Former WAPDA Chairman Lt Gen (retd) Muzammil Hussain’s woes at the National Accountability Bureau (NAB) illustrate the problems that arise when a member of an institution priding itself on being rules-based, a military officer in short, goes into a civilian institution, particularly one with such a poor reputation for honesty as WAPDA. NAB is seized of a complaint about WAPDA’s Tarbela Hydropower Project-IV, which involves $753 million. Naturally, the process of investigation involves the WAPDA Chairman of the time, who happens to be General Muzammil. However, when it summoned him on June 6, he filed a written reply through his lawyers. NAB still had some queries, and asked him to appear again on June 20.
When accepting the WAPDA Chairmanship, General Muzammil should have known that there would be mud flung at him, and that some of it might stick. It would be impossible to ignore any complaint involving such a large sum, and the only way to counter the damage to his reputation would be to cooperate fully with the authorities, and not stand upon his dignity. It is that lack of cooperation that would raise doubts about his conduct.
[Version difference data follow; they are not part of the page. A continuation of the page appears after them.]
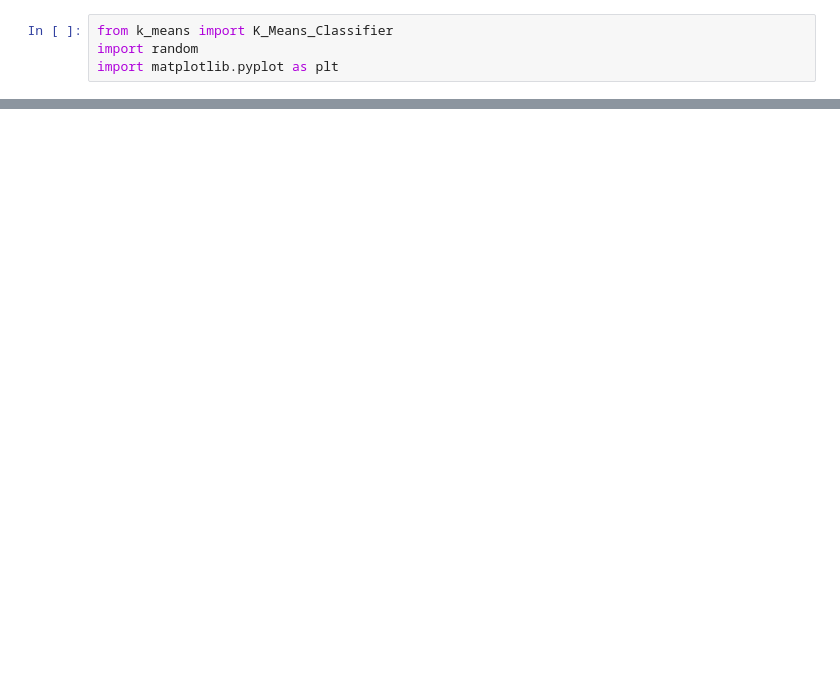
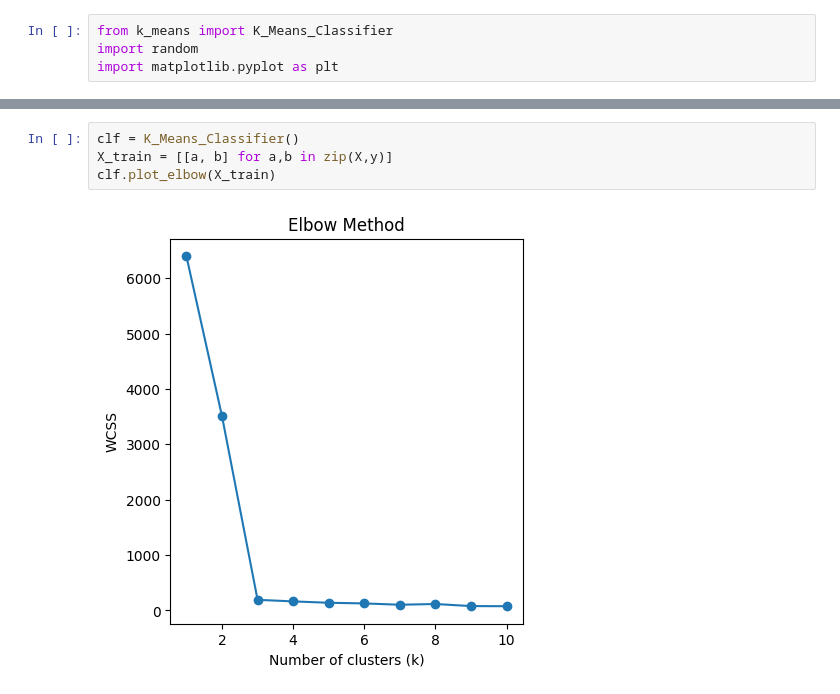
Before and after one commit to dkgitcode/k_means_from_scratch, a Jupyter notebook: demo.ipynb, the cells around one changed output, grey strips where cells are left out. Drawn from its saved outputs; the diff is of its cells as text; blank space fills up the shorter version.

```diff
--- a/demo.ipynb
+++ b/demo.ipynb
@@ -23 +23,7 @@ plt.scatter(X,y)
+# %%
+clf = K_Means_Classifier()
+X_train = [[a, b] for a,b in zip(X,y)]
+clf.plot_elbow(X_train)
+# %% [output]
+[figure, added]
 # %%
```
Also changed, not shown: parts of 3 cells of this notebook, 1 other file.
There may be good and valid reasons for General Muzammil not to appear, but this has led to the creation of an unfortunate image. This is perhaps unavoidable when an official of one institution moves to another, and tries to behave as if he still belongs to the first. All those moving from one organization to another should expect to be treated according to their second organization’s reputation, not that of their first. Further, it should be remembered that NAB is under a process of change, what with its governing law amended and its head about to be changed. Therefore, it is within the realm of possibility that it may be over-enthusiastic in the investigation of such a large case.